By the Court.—Judgment and order affirmed.
Not recommended for publication in the official reports.
 The incidents precipitating Lor’s criminal charges and convictions occurred at varying times between 1991 and 2007, and the dates provided for each offense are approximations rather than specific dates. The judgments of conviction do not indicate what version(s) of the Wisconsin Statutes under which Lor was convicted, although from the court’s research on the matter, the statutes at issue have not changed from 1991 to the present. Therefore, all statutory references in this opinion are to the 2009-10 version unless otherwise noted.
 We note that Lor appears to have been sentenced under the indeterminate scheme that predates the current truth-in-sentencing scheme. Wisconsin’s sentencing structure changed in June 1998 when the Legislature enacted Truth-in-Sentencing Part I, 1997 Wis. Act 283, which abandoned Wisconsin’s indeterminate sentencing system in favor of a truth-in-sentencing regime. See State v. Brown, 2006 WI 131, ¶31, 298 Wis. 2d 37, 725 N.W.2d 262; 1997 Wis. Act 283.

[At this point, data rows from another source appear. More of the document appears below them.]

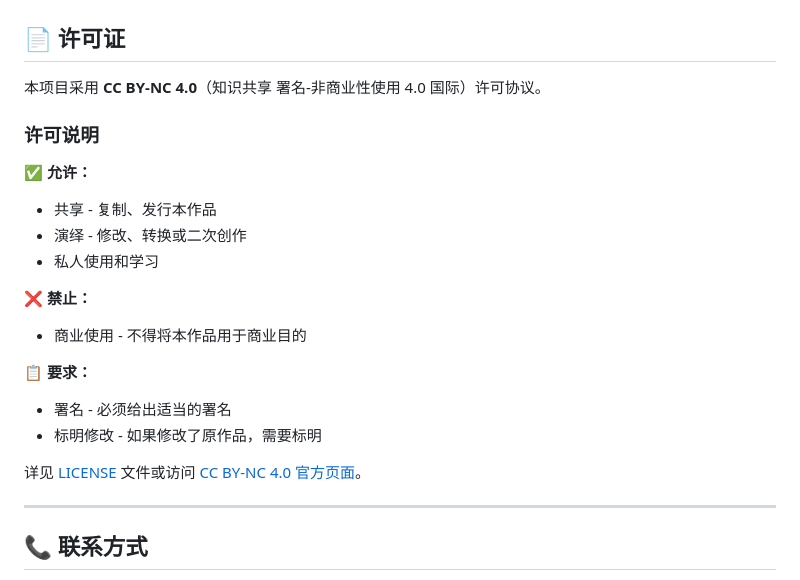
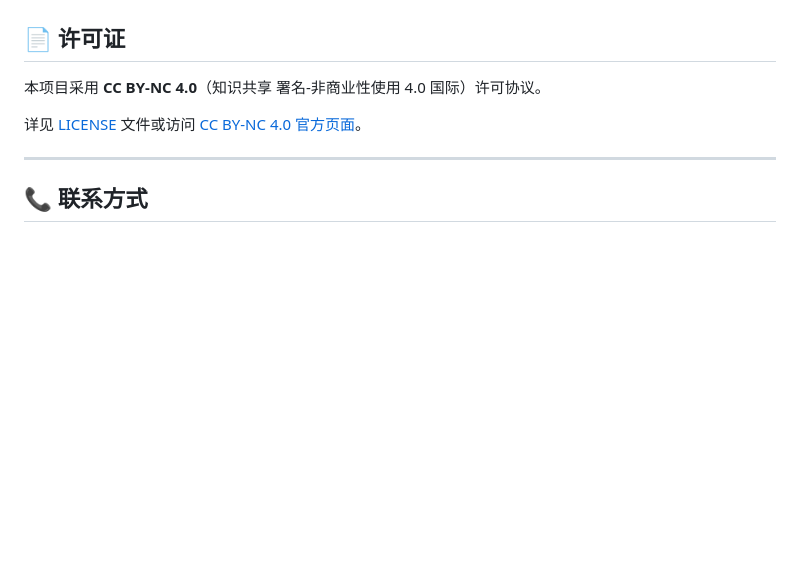
Before and after one commit to Qccccc512/snake2snake, a Markdown page: README.md, the part around the change. GitHub-like rendering; blank space fills up the shorter version.

Commit message:
nothing important

```diff
--- a/README.md
+++ b/README.md
@@ -653,20 +653,6 @@ chore: 构建/工具链相关
 
 本项目采用 **CC BY-NC 4.0**（知识共享 署名-非商业性使用 4.0 国际）许可协议。
 
-### 许可说明
-
-✅ **允许：**
-- 共享 - 复制、发行本作品
-- 演绎 - 修改、转换或二次创作
-- 私人使用和学习
-
-❌ **禁止：**
-- 商业使用 - 不得将本作品用于商业目的
-
-📋 **要求：**
-- 署名 - 必须给出适当的署名
-- 标明修改 - 如果修改了原作品，需要标明
-
 详见 [LICENSE](LICENSE) 文件或访问 [CC BY-NC 4.0 官方页面](https://creativecommons.org/licenses/by-nc/4.0/)。
 
 ---
```
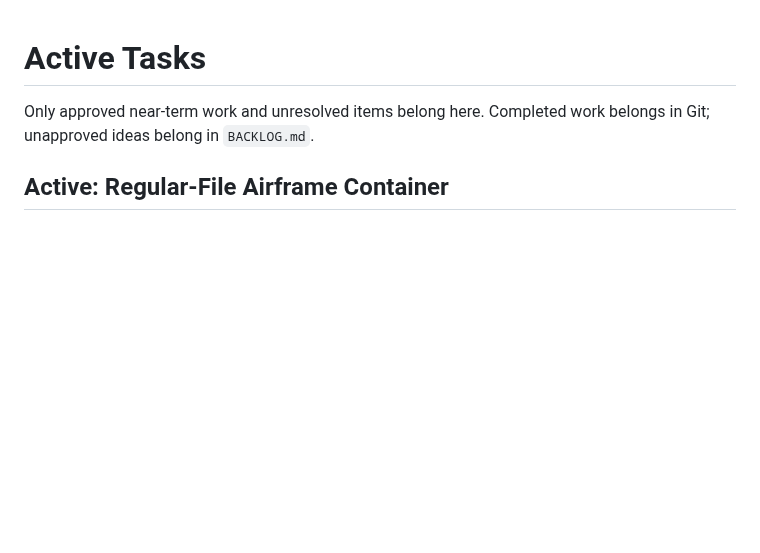
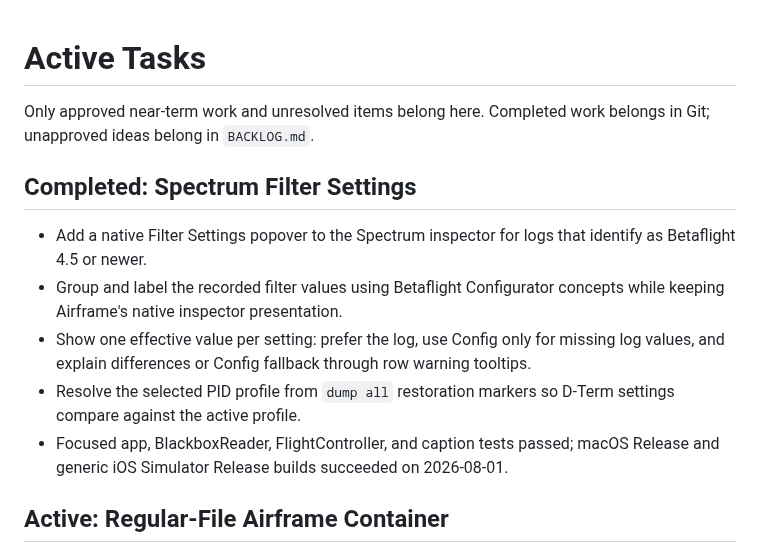
Before and after one commit to danielkbx/airframe_workspace, a Markdown page: .agents/TASKS.md, the part around the change. Rendered like a GitHub page; blank space fills up the shorter version.

Commit message:
Track Spectrum filter settings

```diff
--- a/.agents/TASKS.md
+++ b/.agents/TASKS.md
@@ -1,6 +1,14 @@
 # Active Tasks
 
 Only approved near-term work and unresolved items belong here. Completed work belongs in Git; unapproved ideas belong in `BACKLOG.md`.
+
+## Completed: Spectrum Filter Settings
+
+- Add a native Filter Settings popover to the Spectrum inspector for logs that identify as Betaflight 4.5 or newer.
+- Group and label the recorded filter values using Betaflight Configurator concepts while keeping Airframe's native inspector presentation.
+- Show one effective value per setting: prefer the log, use Config only for missing log values, and explain differences or Config fallback through row warning tooltips.
+- Resolve the selected PID profile from `dump all` restoration markers so D-Term settings compare against the active profile.
+- Focused app, BlackboxReader, FlightController, and caption tests passed; macOS Release and generic iOS Simulator Release builds succeeded on 2026-08-01.
 
 ## Active: Regular-File Airframe Container
 
```
Also changed, not shown: .agents/MEMORY.md (+1 -0 lines), .agents/TOOLING.md (+1 -0 lines).
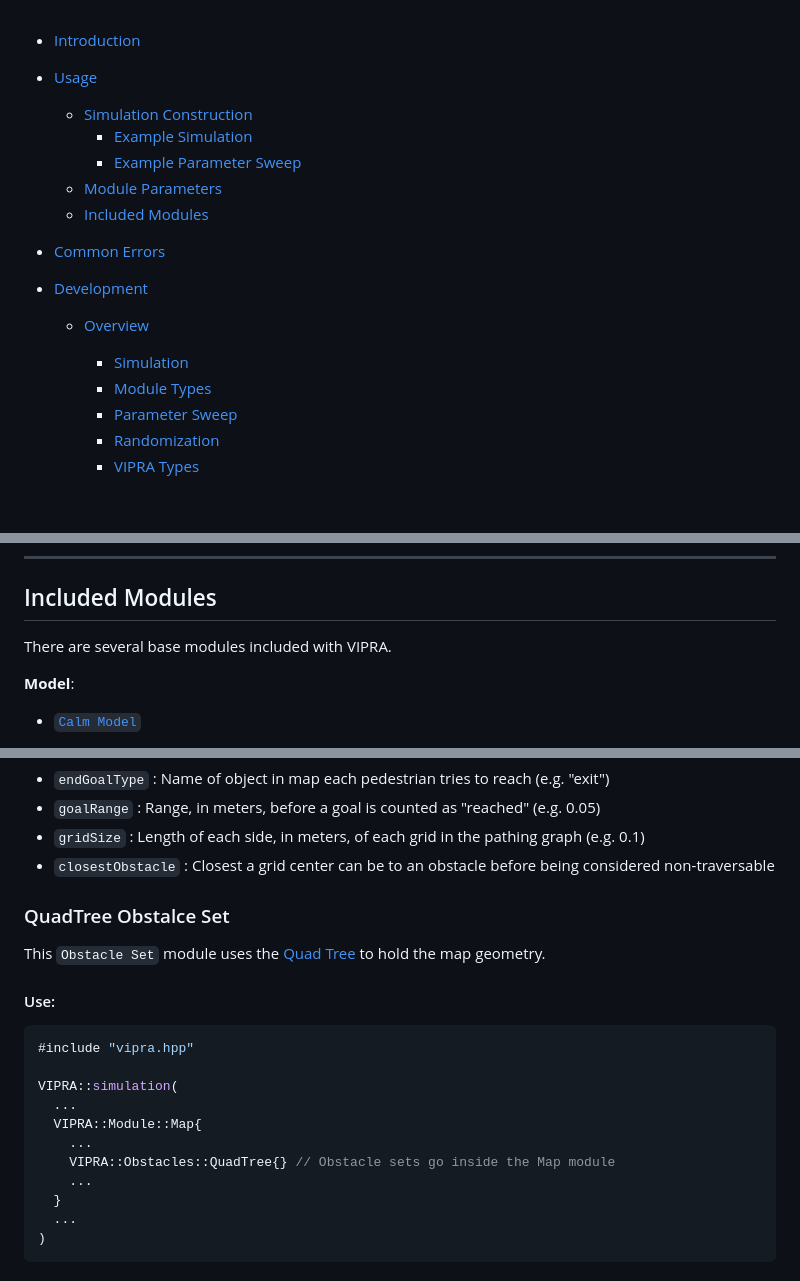
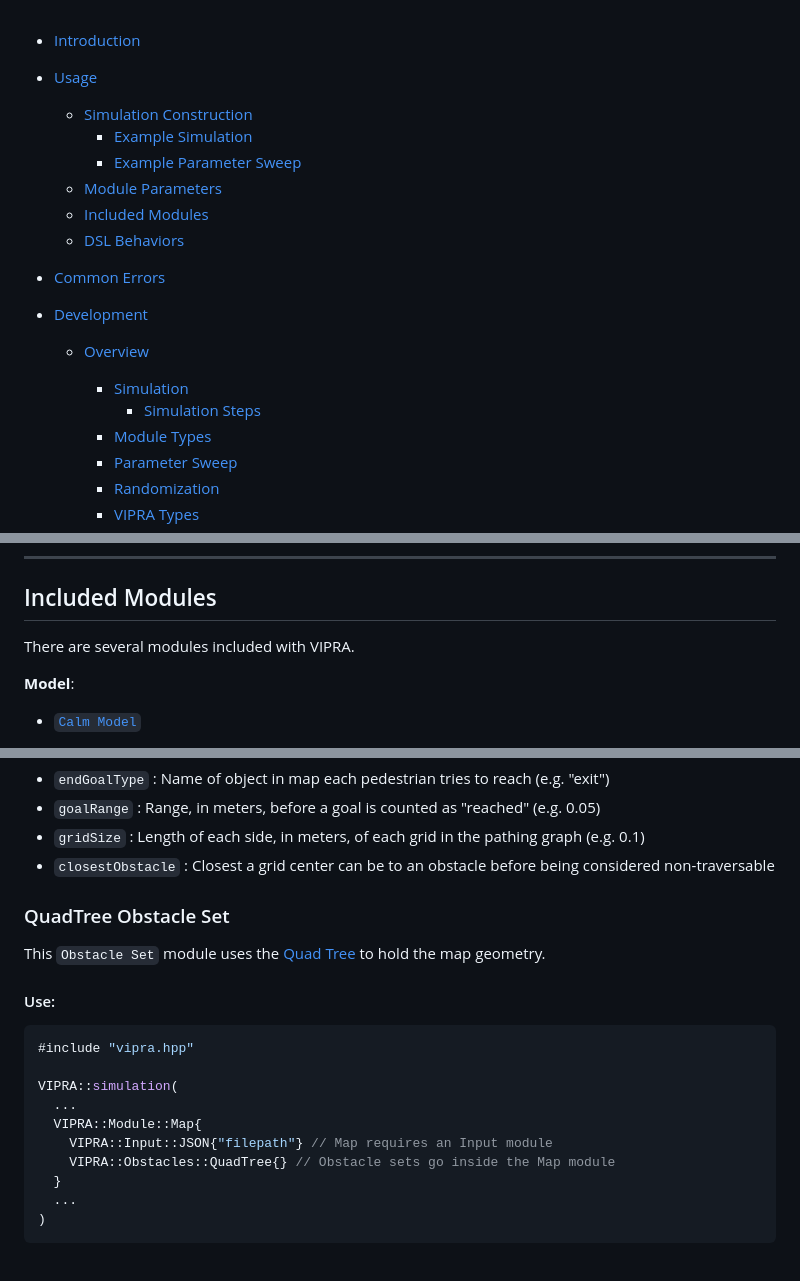
Before and after one commit to vipra-uwf/VIPRA, a Markdown page: README.md, 3 parts joined by grey strips. Drawn GitHub-style; blank space fills up the shorter version.

```diff
--- a/README.md
+++ b/README.md
@@ -5,13 +5,15 @@
     - [Example Simulation](#example-simulation)
     - [Example Parameter Sweep](#example-parameter-sweep)
-  - [Module Parameters](#module-parameters) <!-- TODO -->
-  - [Included Modules](#included-modules) <!-- TODO -->
+  - [Module Parameters](#module-parameters)
+  - [Included Modules](#included-modules)
+  - [DSL Behaviors](#behavior-usage) <!-- TODO -->
 
 - [Common Errors](#common-errors) <!-- TODO -->
 
 - [Development](#development)
   - [Overview](#overview)
     - [Simulation](#simulation) <!-- TODO -->
+      - [Simulation Steps](#simulation-steps)
     - [Module Types](#module-types)
     - [Parameter Sweep](#parameter-sweeps) <!-- TODO -->
     - [Randomization](#randomization) <!-- TODO -->
@@ -175,7 +182,7 @@ The format for which is:
 
 ## Included Modules
 
-There are several base modules included with VIPRA.
+There are several modules included with VIPRA.
 
 **Model**:
 - [`Calm Model`](#calm-model)
@@ -243,7 +250,7 @@ VIPRA::simulation(
 - `gridSize` : Length of each side, in meters, of each grid in the pathing graph (e.g. 0.1)
 - `closestObstacle` : Closest a grid center can be to an obstacle before being considered non-traversable
 
-### QuadTree Obstalce Set
+### QuadTree Obstacle Set
 
 This `Obstacle Set` module uses the [Quad Tree](#quadtree-datastructure) to hold the map geometry.
 
@@ -254,9 +261,8 @@ This `Obstacle Set` module uses the [Quad Tree](#quadtree-datastructure) to hold
 VIPRA::simulation(
   ...
   VIPRA::Module::Map{
-    ...
+    VIPRA::Input::JSON{"filepath"} // Map requires an Input module
     VIPRA::Obstacles::QuadTree{} // Obstacle sets go inside the Map module
-    ...
   }
   ...
 )
```
Also changed, not shown: other parts of README.md (+86 -10 lines), docs/docs.md (+87 -15 lines).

 Hearings considering the admissibility of confessions are known as Miranda-Goodchild hearings after Miranda v. Arizona, 384 U.S. 436 (1966), and State ex rel. Goodchild v. Burke, 27 Wis. 2d 244, 133 N.W.2d 753 (1965). See State v. Jiles, 2003 WI 66, ¶25, 262 Wis. 2d 457, 663 N.W.2d 798.